◆ **Requirement**
From the first line to the last, write out the records exactly, leaving the pictures behind.

◆ **Records for the task**
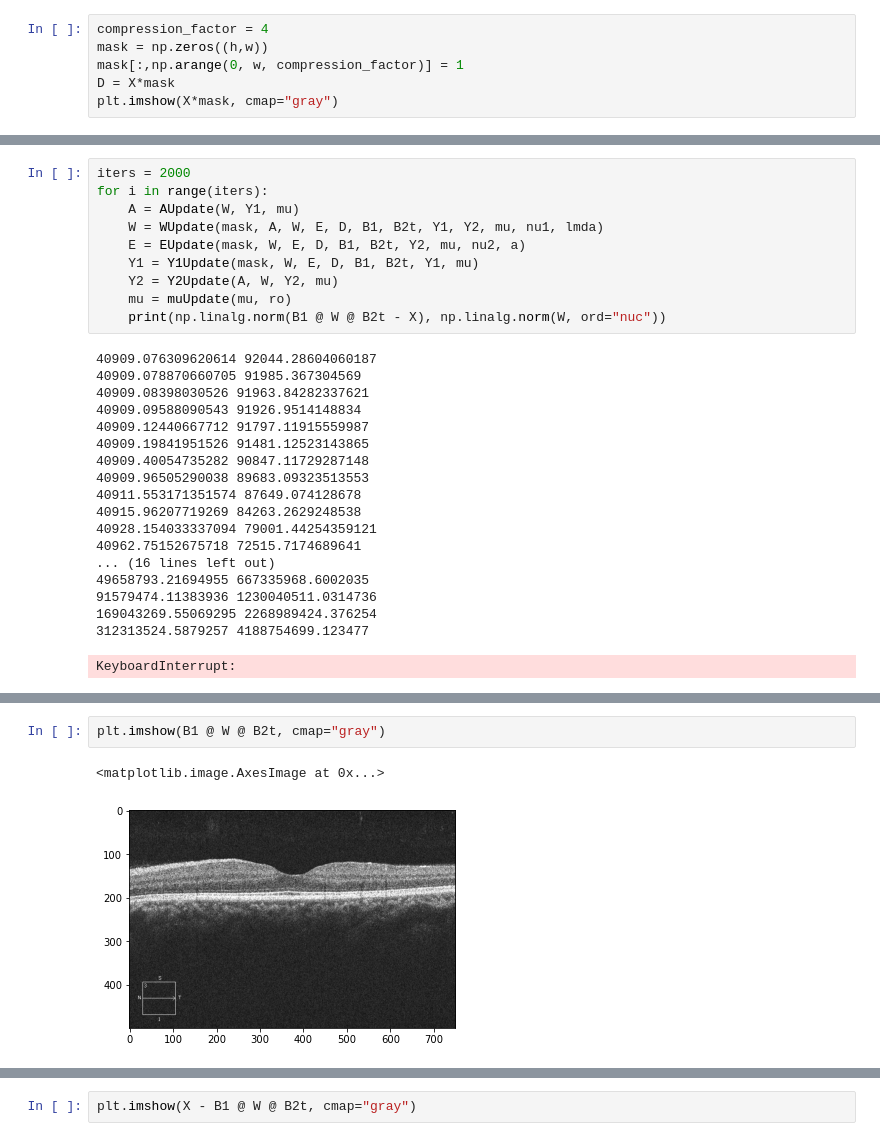
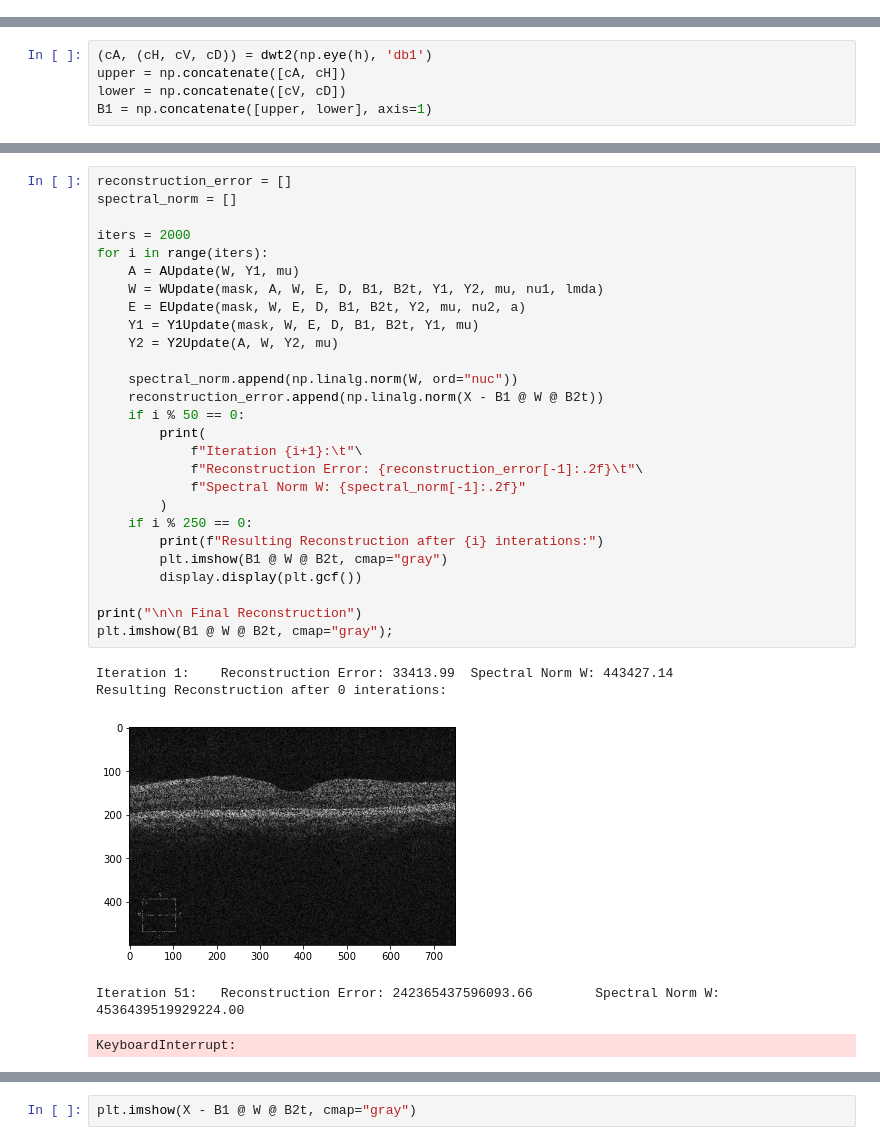
Before and after one commit to zvi-goldstein/E6876_Final_Project, a Jupyter notebook: OCT_reconstruction.ipynb, the cells around one changed output, grey strips where cells are left out. Saved outputs shown, nothing was run; the diff lists cells and outputs as text.

```diff
--- a/OCT_reconstruction.ipynb
+++ b/OCT_reconstruction.ipynb
@@ -16,6 +40,0 @@ imshow(X)
-# %%
-compression_factor = 4
-mask = np.zeros((h,w))
-mask[:,np.arange(0, w, compression_factor)] = 1
-D = X*mask
-plt.imshow(X*mask, cmap="gray")
@@ -25 +68,6 @@ plt.imshow(X*mask, cmap="gray")
+# %%
+(cA, (cH, cV, cD)) = dwt2(np.eye(h), 'db1')
+upper = np.concatenate([cA, cH])
+lower = np.concatenate([cV, cD])
+B1 = np.concatenate([upper, lower], axis=1)
 # %%
@@ -80,29 +108,33 @@ def muUpdate(mu, ro):
 # %%
+reconstruction_error = []
+spectral_norm = []
+
 iters = 2000
 for i in range(iters):
     A = AUpdate(W, Y1, mu)
     W = WUpdate(mask, A, W, E, D, B1, B2t, Y1, Y2, mu, nu1, lmda)
     E = EUpdate(mask, W, E, D, B1, B2t, Y2, mu, nu2, a)
     Y1 = Y1Update(mask, W, E, D, B1, B2t, Y1, mu)
     Y2 = Y2Update(A, W, Y2, mu)
-    mu = muUpdate(mu, ro)
-    print(np.linalg.norm(B1 @ W @ B2t - X), np.linalg.norm(W, ord="nuc"))
+
+    spectral_norm.append(np.linalg.norm(W, ord="nuc"))
+    reconstruction_error.append(np.linalg.norm(X - B1 @ W @ B2t))
+    if i % 50 == 0:
+        print(
+            f"Iteration {i+1}:\t"\
+            f"Reconstruction Error: {reconstruction_error[-1]:.2f}\t"\
+            f"Spectral Norm W: {spectral_norm[-1]:.2f}"
+        )
+    if i % 250 == 0:
+        print(f"Resulting Reconstruction after {i} interations:")
+        plt.imshow(B1 @ W @ B2t, cmap="gray")
+        display.display(plt.gcf())
+
+print("\n\n Final Reconstruction")
+plt.imshow(B1 @ W @ B2t, cmap="gray");
 # %% [output]
-40909.076309620614 92044.28604060187
-40909.078870660705 91985.367304569
-40909.08398030526 91963.84282337621
-40909.09588090543 91926.9514148834
-40909.12440667712 91797.11915559987
-40909.19841951526 91481.12523143865
-40909.40054735282 90847.11729287148
-40909.96505290038 89683.09323513553
-40911.553171351574 87649.074128678
-40915.96207719269 84263.2629248538
-40928.154033337094 79001.44254359121
-40962.75152675718 72515.7174689641
-... (16 lines left out)
-49658793.21694955 667335968.6002035
-91579474.11383936 1230040511.0314736
-169043269.55069295 2268989424.376254
-312313524.5879257 4188754699.123477
+Iteration 1:    Reconstruction Error: 33413.99  Spectral Norm W: 443427.14
+Resulting Reconstruction after 0 interations:
+[figure, added]
-KeyboardInterrupt:
+Iteration 51:   Reconstruction Error: 242365437596093.66        Spectral Norm W: 4536439519929224.00
+KeyboardInterrupt:
@@ -109,7 +142,2 @@ KeyboardInterrupt:
-# %%
-plt.imshow(B1 @ W @ B2t, cmap="gray")
-# %% [output]
-<matplotlib.image.AxesImage at 0x...>
-[figure, removed]
 # %%
 plt.imshow(X, cmap="gray")
```
Also changed, not shown: parts of 10 cells of this notebook, 1 other file.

◆ **Worked solution**
Before and after one commit to zvi-goldstein/E6876_Final_Project, a Jupyter notebook: OCT_reconstruction.ipynb, the cells around one changed output, grey strips where cells are left out. Saved outputs shown, nothing was run; the diff lists cells and outputs as text.

```diff
--- a/OCT_reconstruction.ipynb
+++ b/OCT_reconstruction.ipynb
@@ -16,6 +40,0 @@ imshow(X)
-# %%
-compression_factor = 4
-mask = np.zeros((h,w))
-mask[:,np.arange(0, w, compression_factor)] = 1
-D = X*mask
-plt.imshow(X*mask, cmap="gray")
@@ -25 +68,6 @@ plt.imshow(X*mask, cmap="gray")
+# %%
+(cA, (cH, cV, cD)) = dwt2(np.eye(h), 'db1')
+upper = np.concatenate([cA, cH])
+lower = np.concatenate([cV, cD])
+B1 = np.concatenate([upper, lower], axis=1)
 # %%
@@ -80,29 +108,33 @@ def muUpdate(mu, ro):
 # %%
+reconstruction_error = []
+spectral_norm = []
+
 iters = 2000
 for i in range(iters):
     A = AUpdate(W, Y1, mu)
     W = WUpdate(mask, A, W, E, D, B1, B2t, Y1, Y2, mu, nu1, lmda)
     E = EUpdate(mask, W, E, D, B1, B2t, Y2, mu, nu2, a)
     Y1 = Y1Update(mask, W, E, D, B1, B2t, Y1, mu)
     Y2 = Y2Update(A, W, Y2, mu)
-    mu = muUpdate(mu, ro)
-    print(np.linalg.norm(B1 @ W @ B2t - X), np.linalg.norm(W, ord="nuc"))
+
+    spectral_norm.append(np.linalg.norm(W, ord="nuc"))
+    reconstruction_error.append(np.linalg.norm(X - B1 @ W @ B2t))
+    if i % 50 == 0:
+        print(
+            f"Iteration {i+1}:\t"\
+            f"Reconstruction Error: {reconstruction_error[-1]:.2f}\t"\
+            f"Spectral Norm W: {spectral_norm[-1]:.2f}"
+        )
+    if i % 250 == 0:
+        print(f"Resulting Reconstruction after {i} interations:")
+        plt.imshow(B1 @ W @ B2t, cmap="gray")
+        display.display(plt.gcf())
+
+print("\n\n Final Reconstruction")
+plt.imshow(B1 @ W @ B2t, cmap="gray");
 # %% [output]
-40909.076309620614 92044.28604060187
-40909.078870660705 91985.367304569
-40909.08398030526 91963.84282337621
-40909.09588090543 91926.9514148834
-40909.12440667712 91797.11915559987
-40909.19841951526 91481.12523143865
-40909.40054735282 90847.11729287148
-40909.96505290038 89683.09323513553
-40911.553171351574 87649.074128678
-40915.96207719269 84263.2629248538
-40928.154033337094 79001.44254359121
-40962.75152675718 72515.7174689641
-... (16 lines left out)
-49658793.21694955 667335968.6002035
-91579474.11383936 1230040511.0314736
-169043269.55069295 2268989424.376254
-312313524.5879257 4188754699.123477
+Iteration 1:    Reconstruction Error: 33413.99  Spectral Norm W: 443427.14
+Resulting Reconstruction after 0 interations:
+[figure, added]
-KeyboardInterrupt:
+Iteration 51:   Reconstruction Error: 242365437596093.66        Spectral Norm W: 4536439519929224.00
+KeyboardInterrupt:
@@ -109,7 +142,2 @@ KeyboardInterrupt:
-# %%
-plt.imshow(B1 @ W @ B2t, cmap="gray")
-# %% [output]
-<matplotlib.image.AxesImage at 0x...>
-[figure, removed]
 # %%
 plt.imshow(X, cmap="gray")
```
Also changed, not shown: parts of 10 cells of this notebook, 1 other file.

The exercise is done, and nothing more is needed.